MATERIAL FOR THIS TASK:
Segment Open

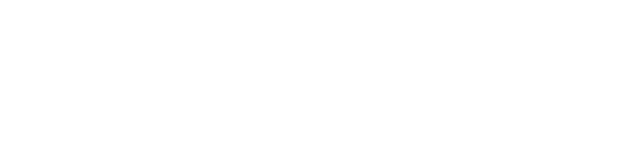
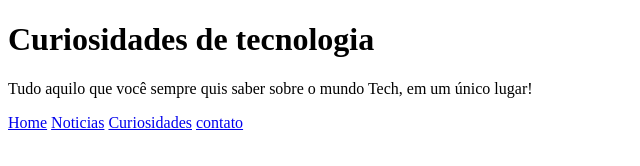
Before and after one commit to Adila02/ProjetoRio, a plain HTML site: page index.html in a window 1280 px wide. Shown: the whole page, without its empty margins (0-640 px from the left). Drawn offline with Linux system fonts and the light colour scheme.

Commit message:
acrescentou o header

```diff
--- a/index.html
+++ b/index.html
@@ -1,11 +1,21 @@
 <!DOCTYPE html>
-<html lang="en">
+<html lang="pt-br">
 <head>
     <meta charset="UTF-8">
     <meta name="viewport" content="width=device-width, initial-scale=1.0">
-    <title>Document</title>
+    <title>ProjetoRio</title>
 </head>
 <body>
+    <header> <!--titulo do site-->
+        <h1>Curiosidades de tecnologia</h1>
+        <p>Tudo aquilo que você sempre quis saber sobre o mundo Tech, em um único lugar!</p>
+    </header>
+    <nav>
 
+        <a href="#">Home</a>
+        <a href="#">Noticias</a>
+        <a href="#">Curiosidades</a>
+        <a href="#">contato</a>
+    </nav>
 </body>
 </html>
```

Segment Closed

WHAT IS EXPECTED:
The string "href" shows up in some lines of the listing. Copy each such line.

TASK RESULT:
+        <a href="#">Home</a>
+        <a href="#">Noticias</a>
+        <a href="#">Curiosidades</a>
+        <a href="#">contato</a>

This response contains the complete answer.